- **Activity**
Each line of the data that includes the string "datos" is to be copied out.

Data records:

- Opening Delimiter -

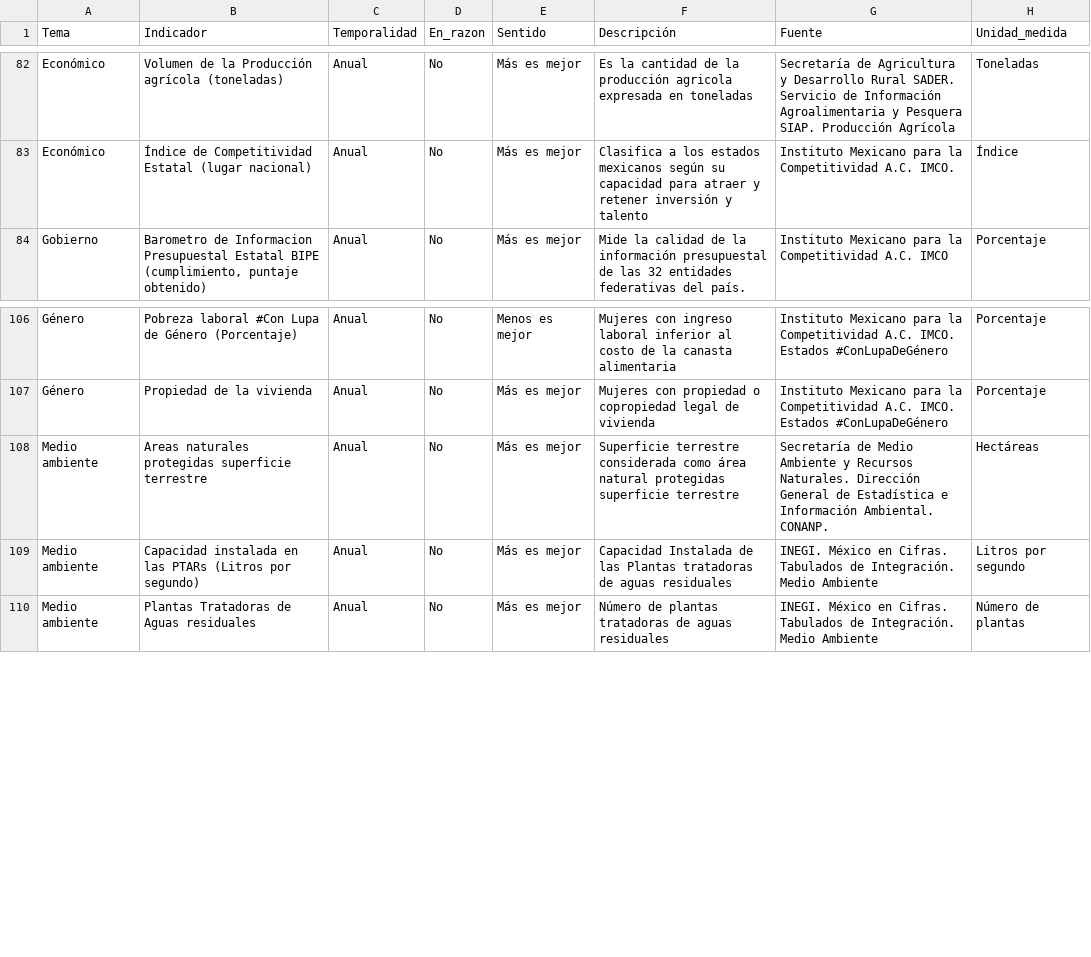
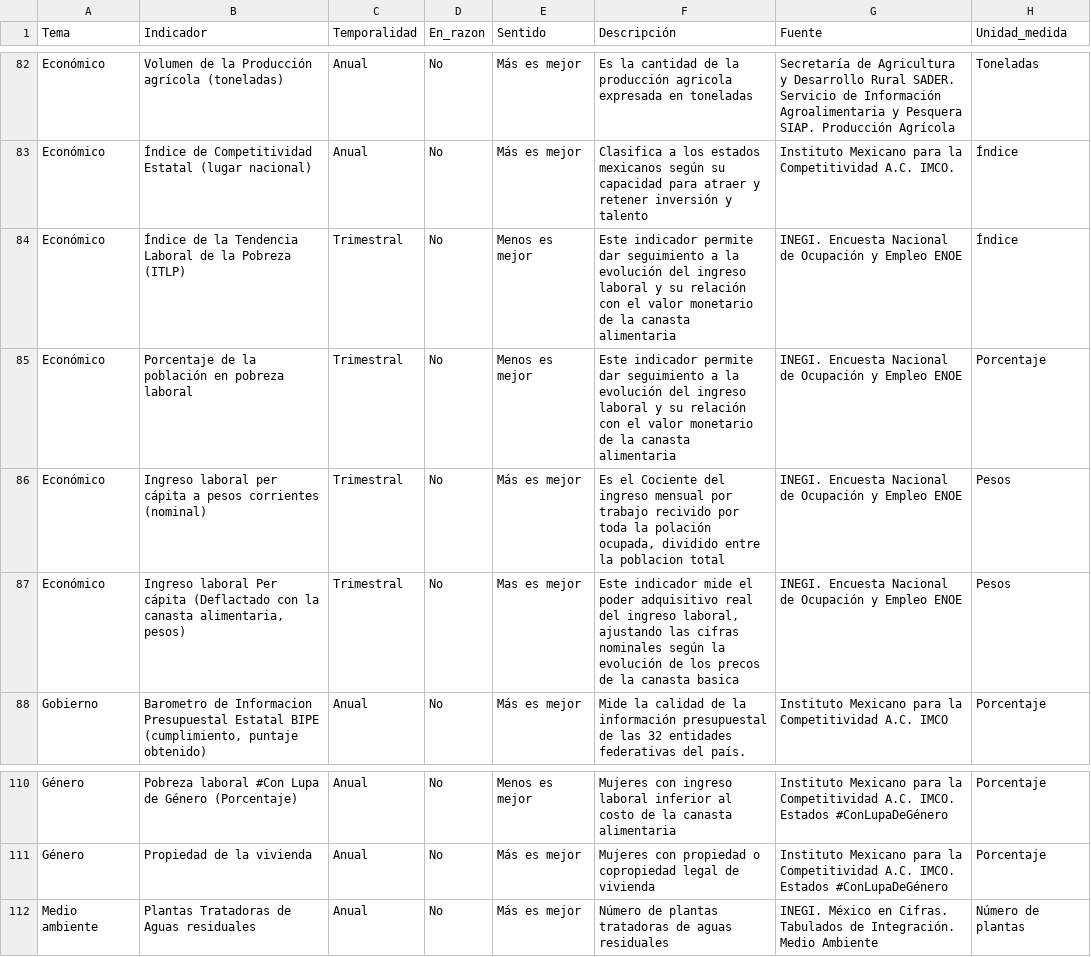
Before and after one commit to JairEsc/Tablero_Indicadores, a CSV file: datos/temporalidad.csv, drawn as a sheet; only a part is shown, gaps mark what is left out; removed rows and columns are numbered as before the commit, all else as after; the diff names each change by its address in the sheet, - before the commit and + after, or states it on an @@ line.

Commit message:
Ajustes en el archivo temporalidad.csv Se modifica las entradas para vincular la información Trimestral faltante y se elimina indicadores Anuales de los que no se tiene información

```diff
--- a/datos/temporalidad.csv
+++ b/datos/temporalidad.csv
+row 84: Económico | Índice de la Tendencia Laboral de la Pobreza (ITLP) | Trimestral | No | Menos es mejor | Este indicador permite dar seguimiento a la evolución del ingreso laboral y su relación con el valor monetario de la canasta alimentaria | INEGI. Encuesta Nacional de Ocupación y Empleo ENOE | Índice
+row 85: Económico | Porcentaje de la población en pobreza laboral | Trimestral | No | Menos es mejor | Este indicador permite dar seguimiento a la evolución del ingreso laboral y su relación con el valor monetario de la canasta alimentaria | INEGI. Encuesta Nacional de Ocupación y Empleo ENOE | Porcentaje
+row 86: Económico | Ingreso laboral per cápita a pesos corrientes (nominal) | Trimestral | No | Más es mejor | Es el Cociente del ingreso mensual por trabajo recivido por toda la polación ocupada, dividido entre la poblacion total | INEGI. Encuesta Nacional de Ocupación y Empleo ENOE | Pesos
+row 87: Económico | Ingreso laboral Per cápita (Deflactado con la canasta alimentaria, pesos) | Trimestral | No | Mas es mejor | Este indicador mide el poder adquisitivo real del ingreso laboral, ajustando las cifras nominales según la evolución de los precos de la canasta basica | INEGI. Encuesta Nacional de Ocupación y Empleo ENOE | Pesos
-row 108: Medio ambiente | Areas naturales protegidas superficie terrestre | Anual | No | Más es mejor | Superficie terrestre considerada como área natural protegidas superficie terrestre | Secretaría de Medio Ambiente y Recursos Naturales. Dirección General de Estadística e Información Ambiental. CONANP. | Hectáreas
-row 109: Medio ambiente | Capacidad instalada en las PTARs (Litros por segundo) | Anual | No | Más es mejor | Capacidad Instalada de las Plantas tratadoras de aguas residuales | INEGI. México en Cifras. Tabulados de Integración. Medio Ambiente | Litros por segundo
```
Also changed, not shown: 1 other file.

- Closing Delimiter -

- **Response to the task**
Before and after one commit to JairEsc/Tablero_Indicadores, a CSV file: datos/temporalidad.csv, drawn as a sheet; only a part is shown, gaps mark what is left out; removed rows and columns are numbered as before the commit, all else as after; the diff names each change by its address in the sheet, - before the commit and + after, or states it on an @@ line.
--- a/datos/temporalidad.csv
+++ b/datos/temporalidad.csv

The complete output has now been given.